I realized that a traditional higher education setting was not for me.
Over summer break, I met a reporter at a social event. After a long conversation with him about the profession of court reporting, I decided to give it a try. I attended a school and after two years graduated with my degree.
With my manual court reporting machine and electric typewriter in tow, I set off on my new career path. I loved the work; but I was young, and one day wanderlust set in. After a few years I took off to see the world, thinking I would one day return and settle down to court reporting again.
As often happens in life, time got away from me. I often thought of going back to my old career, but so many years had passed, and there was so much new technology involved, that I know I would need a refresher course. I checked into various schools over the years. None of them seemed to fit my needs. They often required large sums of money paid up front. I was only prepared to “test the waters,” not jump in the deep end head first.
Finally, one day in 2007 I decided to check the phone book to see if there was another school in town. There was: The Court Reporting Institute of Kansas City (CRIKC), school that has stood the test of time and has successfully graduated many court reporters.
From the moment I walked in the front door and met with Irene Narvaez, the school director, I knew that I had found what I was looking for. This school has a dedicated staff; day or night classes, and is flexible with the work and/or child care schedules of its students. Once you get done learning the theory (language) of the court reporting machine, the entire time in school is spent on building your speed. The more time you spend on your machine, the better and faster you will write. That is, I believe, one of the main reasons for the success the success of the students at the school.
CRIKC is also an incredible bargain by today’s standards. They really work hard to create a financial plan that works for each individual student. One you have made the decision to embark on your journey to becoming a working court reporter, this school will really help you attain your goals.
The staff here has a genuine interest in what happens to you.

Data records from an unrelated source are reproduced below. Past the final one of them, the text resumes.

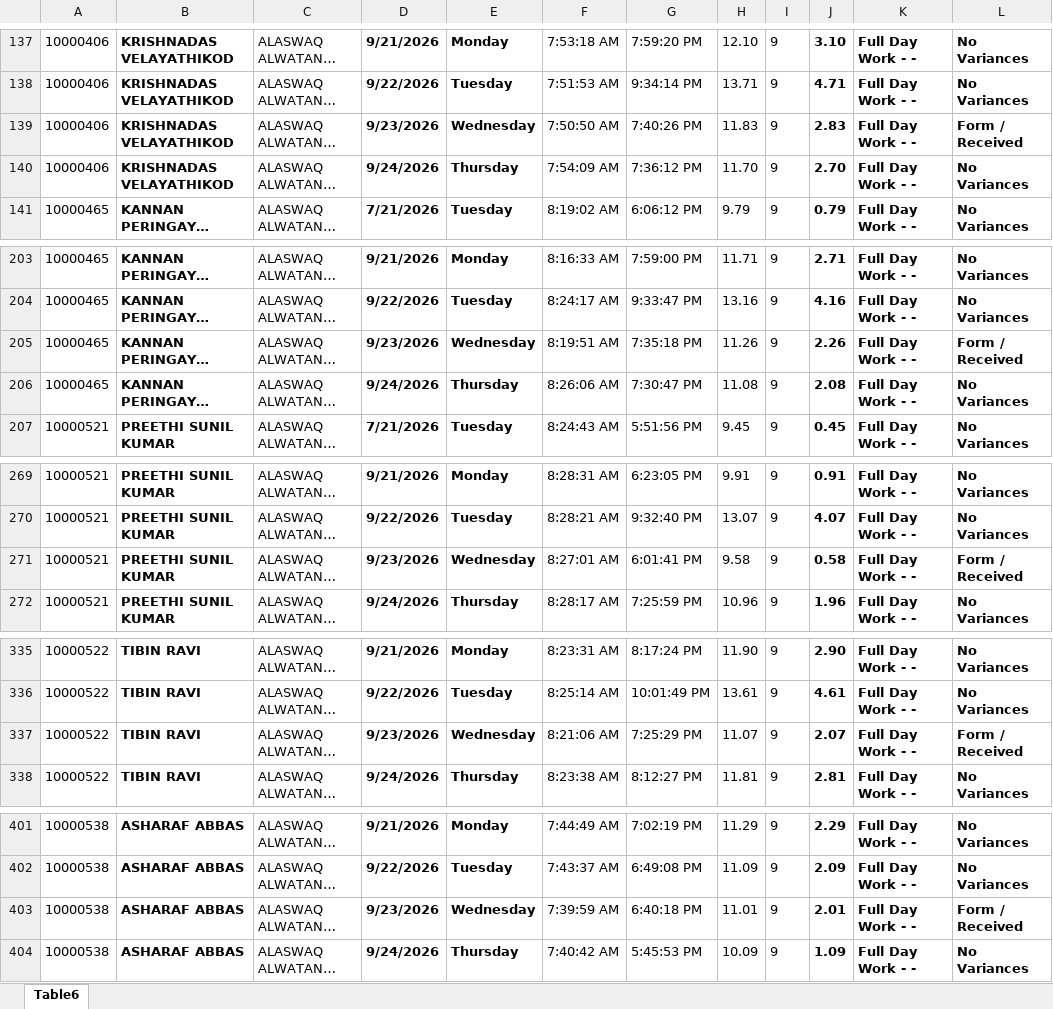
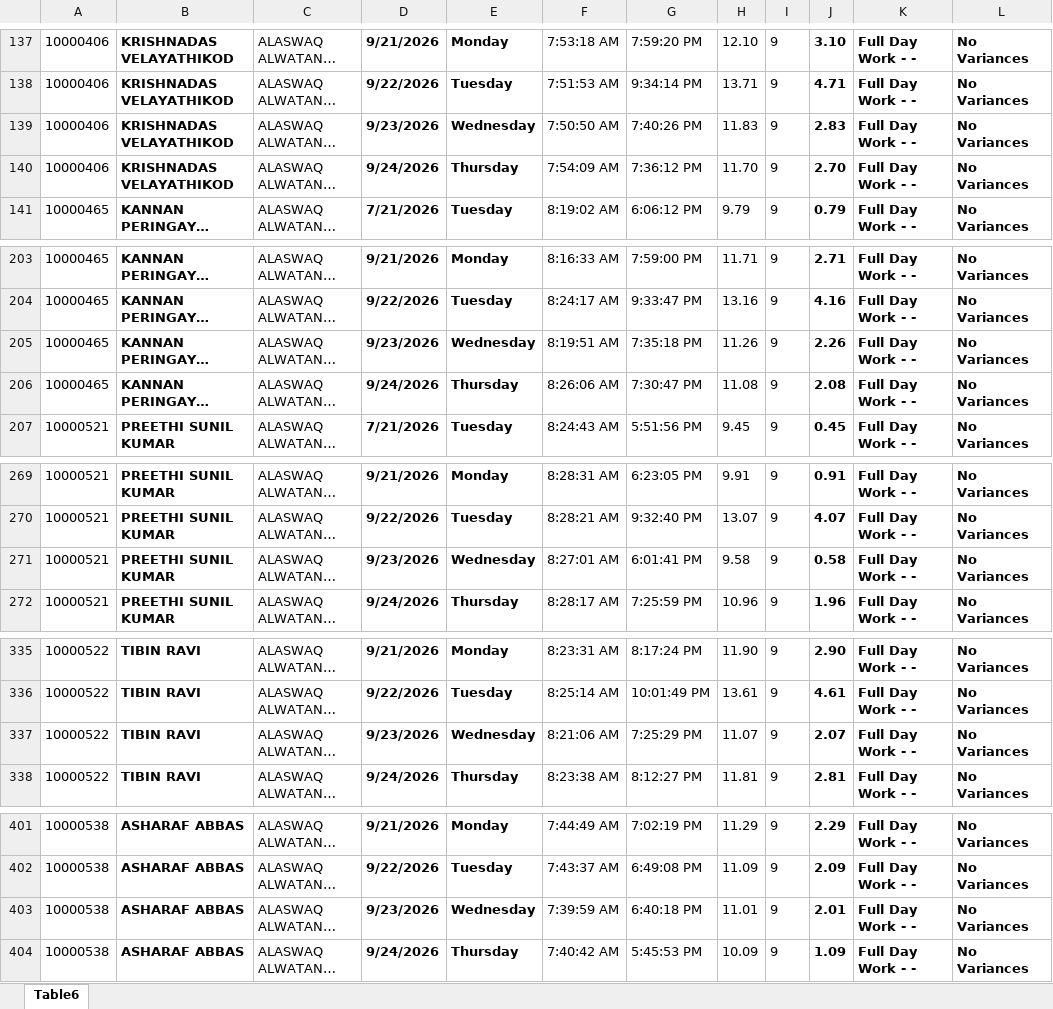
Before and after one commit to p-gghl/attendance, an Excel workbook: Attendance_Report_GGHL.xlsx, sheet Table6, drawn as a sheet; only a part is shown, gaps mark what is left out; long unchanged cells end in …; values as stored, in another font and other column widths than the file's, no borders; charts and pictures and conditional formats and table styles not drawn; the diff covers the shown part only; the diff names each change by its address in the sheet, - before the commit and + after, or states it on an @@ line.

Commit message:
Add files via upload

```diff
--- a/Attendance_Report_GGHL.xlsx (sheet Table6)
+++ b/Attendance_Report_GGHL.xlsx (sheet Table6)
-L139: Form / Received
+L139: No Variances
-L205: Form / Received
+L205: No Variances
-L271: Form / Received
+L271: No Variances
-L337: Form / Received
+L337: No Variances
-L403: Form / Received
+L403: No Variances
```
Also changed, not shown: 57 edited cells elsewhere in this sheet.
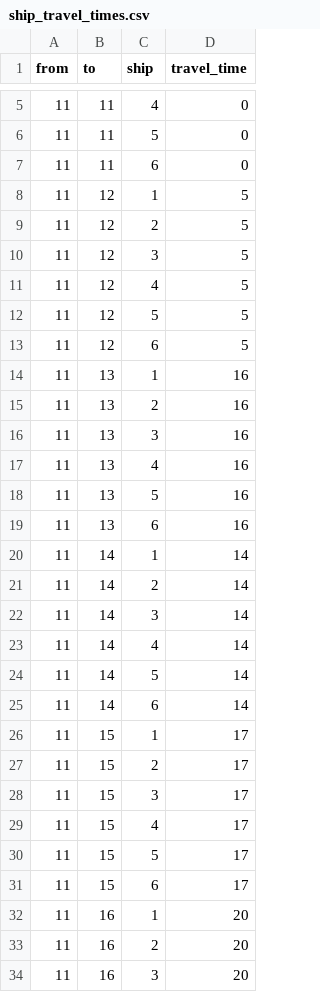
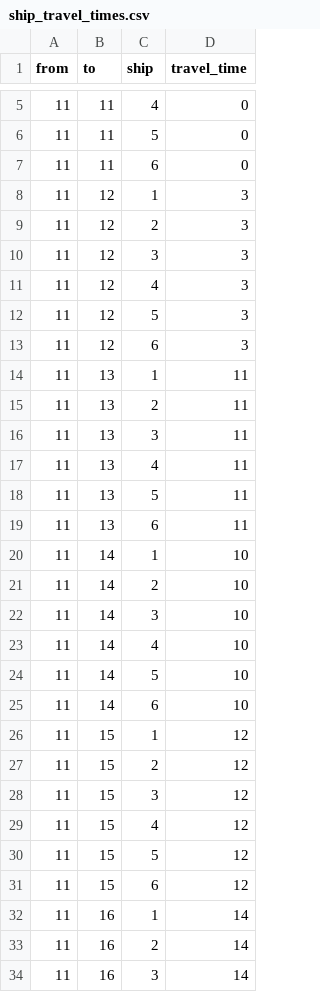
Before and after one commit to LennonConson/tl-saa, a CSV file: src/tl-saa/reduced_to_6_spoe_mpi/ship_travel_times.csv, drawn as a sheet; only a part is shown, gaps mark what is left out; the diff covers the shown part only.

```diff
--- a/src/tl-saa/reduced_to_6_spoe_mpi/ship_travel_times.csv
+++ b/src/tl-saa/reduced_to_6_spoe_mpi/ship_travel_times.csv
@@ -7,28 +7,28 @@ from,to,ship,travel_time
 11,11,6,0
-11,12,1,5
-11,12,2,5
-11,12,3,5
-11,12,4,5
-11,12,5,5
-11,12,6,5
-11,13,1,16
-11,13,2,16
-11,13,3,16
-11,13,4,16
-11,13,5,16
-11,13,6,16
-11,14,1,14
-11,14,2,14
-11,14,3,14
-11,14,4,14
-11,14,5,14
-11,14,6,14
-11,15,1,17
-11,15,2,17
-11,15,3,17
-11,15,4,17
-11,15,5,17
-11,15,6,17
-11,16,1,20
-11,16,2,20
-11,16,3,20
+11,12,1,3
+11,12,2,3
+11,12,3,3
+11,12,4,3
+11,12,5,3
+11,12,6,3
+11,13,1,11
+11,13,2,11
+11,13,3,11
+11,13,4,11
+11,13,5,11
+11,13,6,11
+11,14,1,10
+11,14,2,10
+11,14,3,10
+11,14,4,10
+11,14,5,10
+11,14,6,10
+11,15,1,12
+11,15,2,12
+11,15,3,12
+11,15,4,12
+11,15,5,12
+11,15,6,12
+11,16,1,14
+11,16,2,14
+11,16,3,14
```
Also changed, not shown: 117 edited cells elsewhere in this file, src/tl-saa/reduced_to_6_spoe_mpi/travel_time_by_rail.csv, 18 other files.
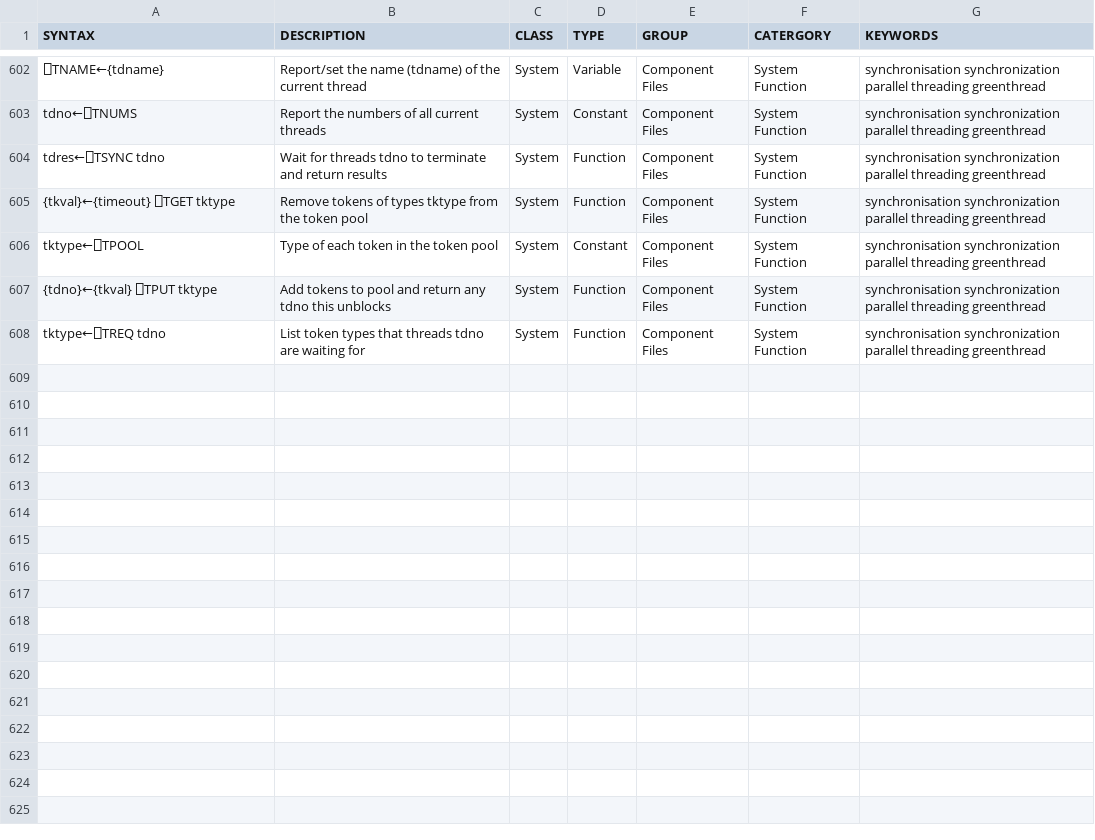
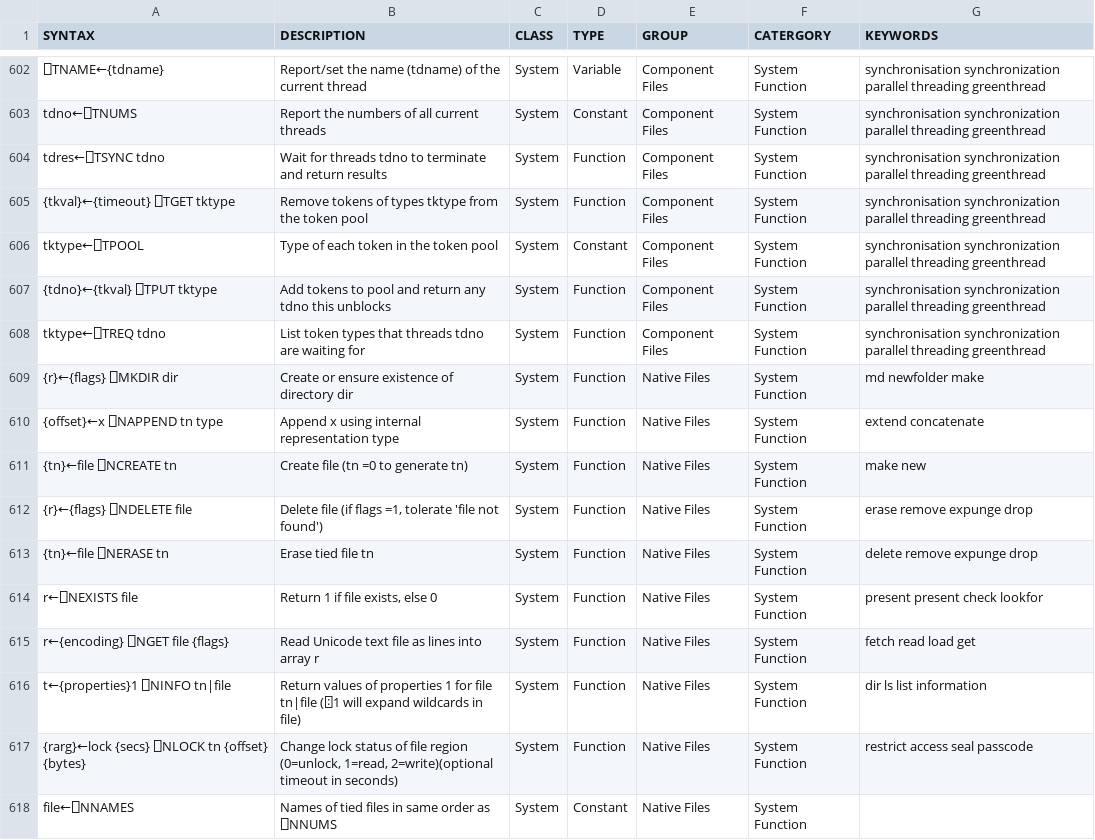
Before and after one commit to abrudz/aplcart, a TSV file: table.tsv, drawn as a sheet; only a part is shown, gaps mark what is left out; the diff covers the shown part only.

Commit message:
Add native file ⎕-names

```diff
--- a/table.tsv
+++ b/table.tsv
@@ -608 +608,11 @@ tktype←⎕TPOOL	Type of each token in the token pool	System	Constant	Component
 tktype←⎕TREQ tdno	List token types that threads tdno are waiting for	System	Function	Component Files	System Function	synchronisation synchronization parallel threading greenthread
+{r}←{flags} ⎕MKDIR dir	Create or ensure existence of directory dir	System	Function	Native Files	System Function	md newfolder make
+{offset}←x ⎕NAPPEND tn type	Append x using internal representation type	System	Function	Native Files	System Function	extend concatenate
+{tn}←file ⎕NCREATE tn	Create file (tn =0 to generate tn)	System	Function	Native Files	System Function	make new
+{r}←{flags} ⎕NDELETE file	Delete file (if flags =1, tolerate 'file not found')	System	Function	Native Files	System Function	erase remove expunge drop
+{tn}←file ⎕NERASE tn	Erase tied file tn	System	Function	Native Files	System Function	delete remove expunge drop
+r←⎕NEXISTS file	Return 1 if file exists, else 0	System	Function	Native Files	System Function	present present check lookfor
+r←{encoding} ⎕NGET file {flags}	Read Unicode text file as lines into array r	System	Function	Native Files	System Function	fetch read load get
+t←{properties}1 ⎕NINFO tn|file	Return values of properties 1 for file tn|file (⍠1 will expand wildcards in file)	System	Function	Native Files	System Function	dir ls list information
+{rarg}←lock {secs} ⎕NLOCK tn {offset} {bytes}	Change lock status of file region (0=unlock, 1=read, 2=write)(optional timeout in seconds)	System	Function	Native Files	System Function	restrict access seal passcode
+file←⎕NNAMES	Names of tied files in same order as ⎕NNUMS	System	Constant	Native Files	System Function	
```
Also changed, not shown: 10 added rows and 9 edited cells elsewhere in this file.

Unfortunately, I had some very big bumps along the road on my personal life while attending CRIKC. There were many days that I felt ready to give up, but Irene Narvaez always had the words to keep me going.
I started school in July 2008 and graduated in April 2010. I took and passed all three of my skills on the RPR exam on May 1, 2010. On July 17, 2010, I took and passed the written knowledge portion of the RPR exam. I am presently interning at various courthouses in the Kansas City metro area.
Once again, I will be heading off on my “new again” career as a court reporter. And, yes, some things are better the second time around.
Thank you, Irene, and the staff of CRIKC. I couldn’t have done it without you.